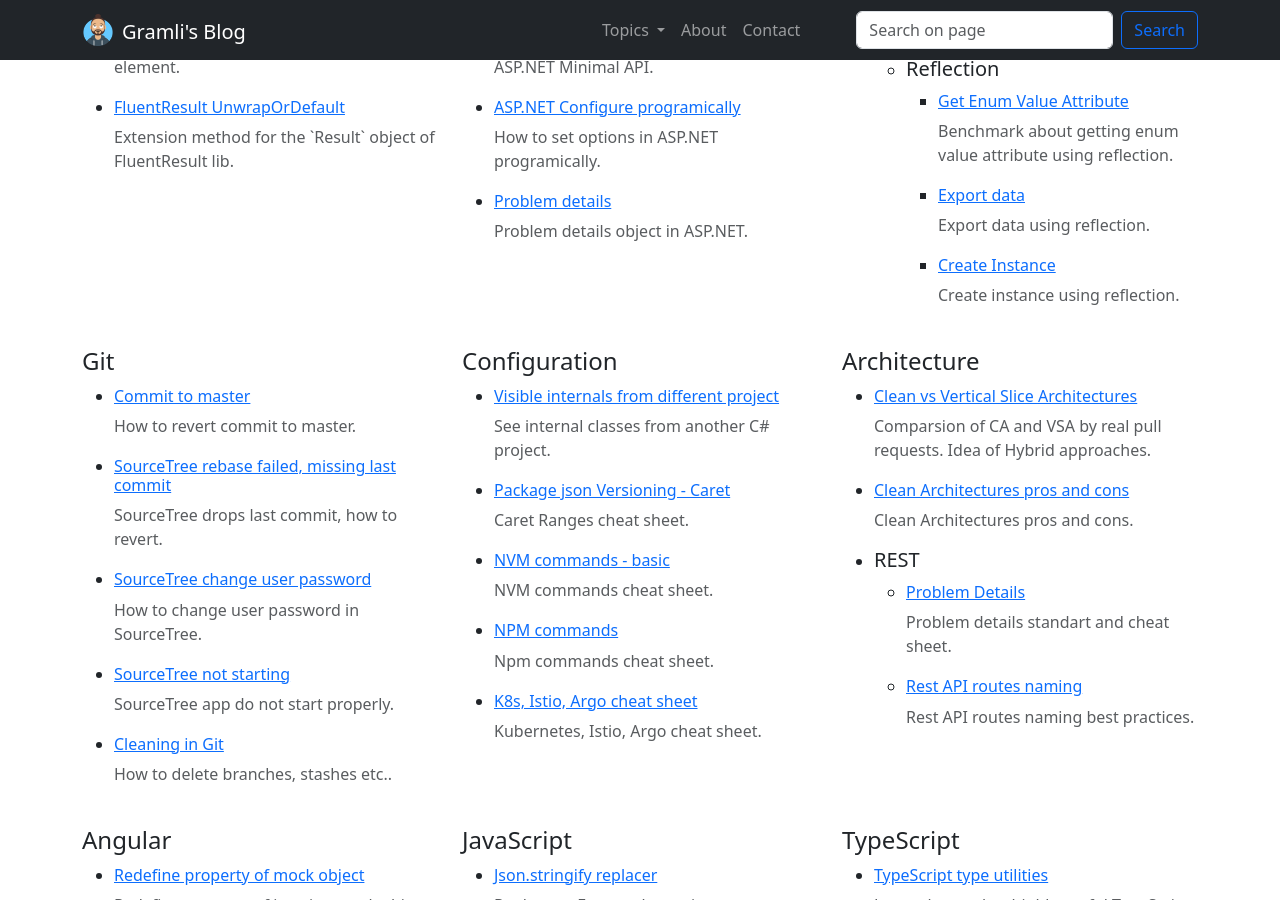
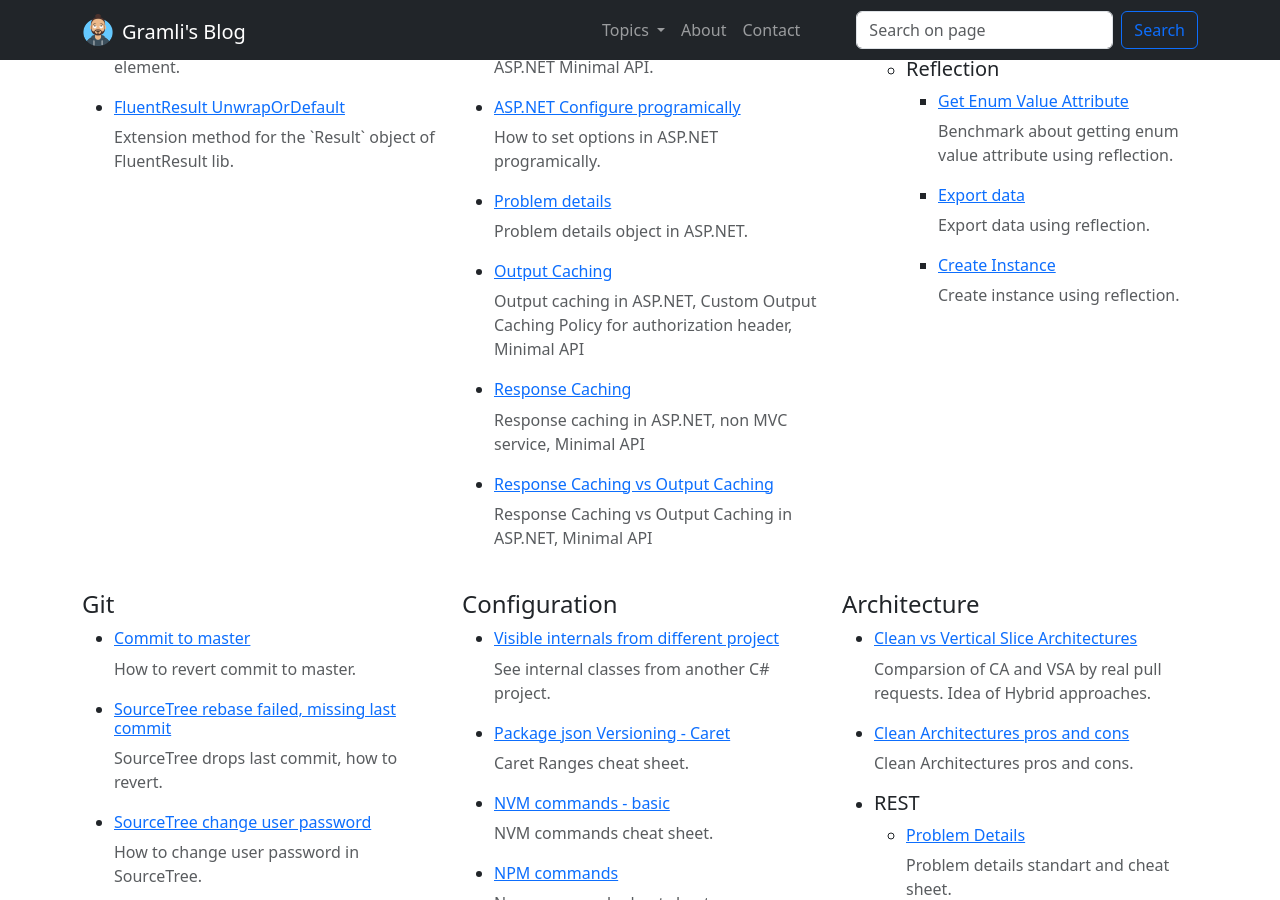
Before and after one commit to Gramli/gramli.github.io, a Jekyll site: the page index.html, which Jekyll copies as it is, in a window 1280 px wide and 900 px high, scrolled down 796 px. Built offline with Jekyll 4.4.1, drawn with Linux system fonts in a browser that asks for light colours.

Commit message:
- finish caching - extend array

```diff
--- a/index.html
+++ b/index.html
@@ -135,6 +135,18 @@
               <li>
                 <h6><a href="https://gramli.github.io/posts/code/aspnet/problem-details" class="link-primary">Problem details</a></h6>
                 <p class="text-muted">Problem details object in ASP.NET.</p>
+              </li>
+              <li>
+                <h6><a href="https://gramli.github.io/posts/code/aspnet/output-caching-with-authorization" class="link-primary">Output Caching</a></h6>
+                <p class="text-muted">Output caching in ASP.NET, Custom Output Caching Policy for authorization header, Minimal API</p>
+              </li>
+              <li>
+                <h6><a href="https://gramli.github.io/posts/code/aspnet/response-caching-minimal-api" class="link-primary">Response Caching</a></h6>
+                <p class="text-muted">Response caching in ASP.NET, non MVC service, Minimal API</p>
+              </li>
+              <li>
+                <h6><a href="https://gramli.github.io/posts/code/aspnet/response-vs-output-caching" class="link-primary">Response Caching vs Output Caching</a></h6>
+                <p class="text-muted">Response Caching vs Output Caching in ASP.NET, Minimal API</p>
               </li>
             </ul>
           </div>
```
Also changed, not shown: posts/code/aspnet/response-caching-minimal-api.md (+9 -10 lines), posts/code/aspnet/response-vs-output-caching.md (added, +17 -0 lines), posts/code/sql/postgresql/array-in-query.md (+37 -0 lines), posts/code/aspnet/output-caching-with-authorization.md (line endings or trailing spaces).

..............................

**Required action**
Could you write all the entries out again exactly, but without their pictures?

**Answer section**
Before and after one commit to Gramli/gramli.github.io, a Jekyll site: the page index.html, which Jekyll copies as it is, in a window 1280 px wide and 900 px high, scrolled down 796 px. Built offline with Jekyll 4.4.1, drawn with Linux system fonts in a browser that asks for light colours.

Commit message:
- finish caching - extend array

```diff
--- a/index.html
+++ b/index.html
@@ -135,6 +135,18 @@
               <li>
                 <h6><a href="https://gramli.github.io/posts/code/aspnet/problem-details" class="link-primary">Problem details</a></h6>
                 <p class="text-muted">Problem details object in ASP.NET.</p>
+              </li>
+              <li>
+                <h6><a href="https://gramli.github.io/posts/code/aspnet/output-caching-with-authorization" class="link-primary">Output Caching</a></h6>
+                <p class="text-muted">Output caching in ASP.NET, Custom Output Caching Policy for authorization header, Minimal API</p>
+              </li>
+              <li>
+                <h6><a href="https://gramli.github.io/posts/code/aspnet/response-caching-minimal-api" class="link-primary">Response Caching</a></h6>
+                <p class="text-muted">Response caching in ASP.NET, non MVC service, Minimal API</p>
+              </li>
+              <li>
+                <h6><a href="https://gramli.github.io/posts/code/aspnet/response-vs-output-caching" class="link-primary">Response Caching vs Output Caching</a></h6>
+                <p class="text-muted">Response Caching vs Output Caching in ASP.NET, Minimal API</p>
               </li>
             </ul>
           </div>
```
Also changed, not shown: posts/code/aspnet/response-caching-minimal-api.md (+9 -10 lines), posts/code/aspnet/response-vs-output-caching.md (added, +17 -0 lines), posts/code/sql/postgresql/array-in-query.md (+37 -0 lines), posts/code/aspnet/output-caching-with-authorization.md (line endings or trailing spaces).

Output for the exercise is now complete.